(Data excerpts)
== Segment start ==
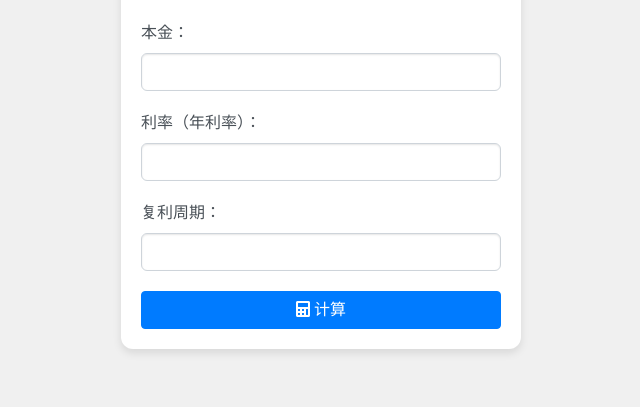
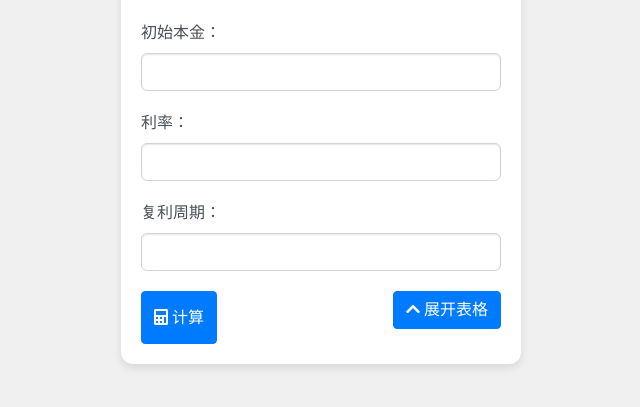
Before and after one commit to RyanZeDev/fulicalc, a plain HTML site: page index.html in a window 1280 px wide. Shown: the part 91-498 px from the top of the page, without its empty margins (319-959 px from the left). Drawn offline with nearby package versions, Linux system fonts and the light colour scheme; a small style sheet from the web is missing.

Commit message:
Update index.html

```diff
--- a/index.html
+++ b/index.html
@@ -77,20 +77,26 @@
       padding: 10px;
       color: #155724;
     }
+
+    /* 新增样式 */
+    #toggleTableBtn {
+      margin-bottom: 15px;
+    }
   </style>
 </head>
 <body>
 
 <div id="calculator">
   <h1 class="mb-4 text-center text-primary">在线复利计算器</h1>
+
   <form id="compoundForm">
     <div class="form-group">
-      <label for="principal">本金：</label>
+      <label for="principal">初始本金：</label>
       <input type="number" class="form-control" id="principal" required>
     </div>
 
     <div class="form-group">
-      <label for="interestRate">利率（年利率）：</label>
+      <label for="interestRate">利率：</label>
       <input type="number" class="form-control" id="interestRate" step="0.01" required>
     </div>
 
@@ -99,16 +105,23 @@
       <input type="number" class="form-control" id="compoundingPeriods" required>
     </div>
 
-    <button type="button" class="btn btn-primary btn-block" onclick="calculateCompoundInterest()">
-      <i class="fas fa-calculator"></i> 计算
-    </button>
+    <div class="d-flex justify-content-between">
+      <button type="button" class="btn btn-primary" onclick="calculateCompoundInterest()">
+        <i class="fas fa-calculator"></i> 计算
+      </button>
+
+      <!-- 修改按钮 -->
+      <button type="button" class="btn btn-primary" id="toggleTableBtn" onclick="toggleTable()">
+        <i class="fas fa-chevron-up"></i> 展开表格
+      </button>
+    </div>
   </form>
 
   <table id="resultTable" class="table mt-4" style="display: none;">
     <thead>
       <tr>
         <th>周期</th>
-        <th>本金</th>
+        <th>本息合计</th>
         <th>利息</th>
         <th>总额</th>
       </tr>
@@ -148,7 +161,7 @@
       let cell4 = row.insertCell(3);
 
       cell1.textContent = i;
-      cell2.textContent = principal.toFixed(2);
+      cell2.textContent = totalAmount.toFixed(2);
       cell3.textContent = interest.toFixed(2);
       cell4.textContent = totalAmount.toFixed(2);
     }
@@ -159,6 +172,20 @@
     document.getElementById('finalResult').style.display = 'block';
     document.getElementById('finalAmount').textContent = totalAmount.toFixed(2);
   }
+
+  // 修改函数
+  function toggleTable() {
+    let table = document.getElementById('resultTable');
+    let btn = document.getElementById('toggleTableBtn');
+
+    if (table.style.display === 'none') {
+      table.style.display = 'table';
+      btn.innerHTML = '<i class="fas fa-chevron-up"></i> 收缩表格';
+    } else {
+      table.style.display = 'none';
+      btn.innerHTML = '<i class="fas fa-chevron-down"></i> 展开表格';
+    }
+  }
 </script>
 
 </body>
```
== Segment end ==
▸ Instructions for the task
Search the records line by line for the word "document" and copy every line where it appears.

▸ Answer section
     document.getElementById('finalResult').style.display = 'block';
     document.getElementById('finalAmount').textContent = totalAmount.toFixed(2);
+    let table = document.getElementById('resultTable');
+    let btn = document.getElementById('toggleTableBtn');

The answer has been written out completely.